Each year we face an old holiday as new people. Our experiences over the previous year change us as well as our goals for the new year. Our relationship to “constants” also changes, keeping the holidays themselves alive.
My thoughts about Purim this year have much to do with my deepening study of the Ramchal, Rabbi Moshe Chaim Luzatto, a late-seventeenth century kabbalist, moralist and poet, much of whose focus was updating an understanding of the great talmudist and mystic, Rabbi Shimon Bar Yochai, the author of the Zohar, in light of the relatively recent revelations of Rabbi Isaac Luria, the famous Ari of Zefat.
Hopefully, this pedigree won’t be off-putting since ultimately our mystical traditions, our ethical traditions and our historical traditions all merge into the multi-faceted gestalt of our Jewish experience.
Anyhow, perhaps the most obvious, although often overlooked feature of the entire Purim story is the elevation of Esther, the Queen, personifying the feminine, to becoming co-equal with the King, obviously the male principle.
Not surprisingly, the ultimate rebalancing of our universe which we code-word as “Geula”, redemption or Mashiach, Messianic reality, is described by our mystical language as the rising of the Feminine and it’s ultimate unification with the Male, completing the Wholeness of God.
The connection to Purim is thus pretty obvious. The resolution is the salvation of our people, Light and Happiness, the world put aright. “Tikkun Olam” in current, but timeless language.
Here, however, I hit a brick wall since I cannot fully understand what this Feminine Nature is that must rise to its own level. I do know that it isn’t the Feminine miming the Male, since if that were the case there would be no point. It’s illuminating that in our mostly male-composed literature, we use the phrase “Raz”, secret or mystery, to describe that which is as utterly unknowable to men as the Male is to women. But perhaps that is part of the beauty of it all.
Purim always falls around the Tora portion of “T’Zaveh” which focuses on the clothing and the initiation of Aaron, the Cohain Gadol or High Priest. Judaism doesn’t subscribe to nepotism, so Aaron’s merit of this position has nothing to do with his being Moshe’s brother. Rather, as the Ramchal points out, his chief activity of “ohev shalom v’rodef shalom”, loving and actively creating peace, especially in the realm of “shalom beyn ish l’ishto”, peace and love between man and wife, uniquely qualifies him to be the human agent to work towards this unification of the Divine Feminine with the Divine Masculine within the activities of the Temple, the Divine Resting Place. Perhaps, by donning the holy clothes and drinking from the holy vessels plundered from the Temple, Ahashueros inadvertantly invokes this special energy which initiates the entire process, culminating in the final rebalance.

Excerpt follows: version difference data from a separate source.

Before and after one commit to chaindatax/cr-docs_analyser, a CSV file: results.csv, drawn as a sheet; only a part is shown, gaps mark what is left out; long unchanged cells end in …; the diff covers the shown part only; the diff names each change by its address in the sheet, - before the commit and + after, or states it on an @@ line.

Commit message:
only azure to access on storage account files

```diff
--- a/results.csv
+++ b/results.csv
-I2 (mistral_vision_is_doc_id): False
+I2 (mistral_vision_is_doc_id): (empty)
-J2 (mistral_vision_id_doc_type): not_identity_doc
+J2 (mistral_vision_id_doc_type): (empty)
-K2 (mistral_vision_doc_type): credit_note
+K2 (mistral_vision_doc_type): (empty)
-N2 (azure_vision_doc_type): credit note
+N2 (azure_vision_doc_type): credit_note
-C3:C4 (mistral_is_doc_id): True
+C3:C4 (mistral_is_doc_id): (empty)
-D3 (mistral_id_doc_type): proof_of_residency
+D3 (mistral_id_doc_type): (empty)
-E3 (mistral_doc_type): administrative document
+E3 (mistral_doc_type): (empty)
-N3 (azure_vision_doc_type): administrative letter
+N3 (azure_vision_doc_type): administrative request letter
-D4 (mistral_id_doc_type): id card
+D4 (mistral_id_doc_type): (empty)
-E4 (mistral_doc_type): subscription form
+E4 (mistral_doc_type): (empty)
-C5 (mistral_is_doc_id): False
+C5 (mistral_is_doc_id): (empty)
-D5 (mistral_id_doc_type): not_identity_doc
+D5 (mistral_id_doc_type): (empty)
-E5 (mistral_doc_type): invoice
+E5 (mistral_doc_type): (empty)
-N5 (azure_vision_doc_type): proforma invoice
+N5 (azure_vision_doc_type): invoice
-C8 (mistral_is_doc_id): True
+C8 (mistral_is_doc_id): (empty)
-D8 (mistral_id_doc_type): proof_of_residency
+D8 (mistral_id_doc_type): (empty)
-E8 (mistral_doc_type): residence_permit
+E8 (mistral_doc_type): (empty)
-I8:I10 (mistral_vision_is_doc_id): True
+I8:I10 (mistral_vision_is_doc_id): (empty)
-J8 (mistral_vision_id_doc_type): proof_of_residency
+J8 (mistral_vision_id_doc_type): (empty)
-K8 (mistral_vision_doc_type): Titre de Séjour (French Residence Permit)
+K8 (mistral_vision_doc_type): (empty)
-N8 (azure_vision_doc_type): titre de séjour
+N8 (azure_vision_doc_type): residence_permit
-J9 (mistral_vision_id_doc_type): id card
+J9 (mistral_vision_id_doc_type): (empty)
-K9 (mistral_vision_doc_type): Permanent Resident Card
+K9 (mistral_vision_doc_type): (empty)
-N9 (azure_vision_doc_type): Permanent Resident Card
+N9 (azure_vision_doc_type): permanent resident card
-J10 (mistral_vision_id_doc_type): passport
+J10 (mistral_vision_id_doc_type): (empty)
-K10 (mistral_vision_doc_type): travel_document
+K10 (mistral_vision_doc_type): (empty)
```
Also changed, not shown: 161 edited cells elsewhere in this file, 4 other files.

So, Queen Esther rises and perhaps we, both men and women, can allow our feminine sides to rise to their own uniquely co-equal status within each of us so that this year truly, “L’Yehudim Hoyta Ora v’Simcha”, “to the Jews (that part of reality we code-name “Jews”, i.e. balance, morality, integrity) there will be Light and Happiness”
Chag Purim Sameach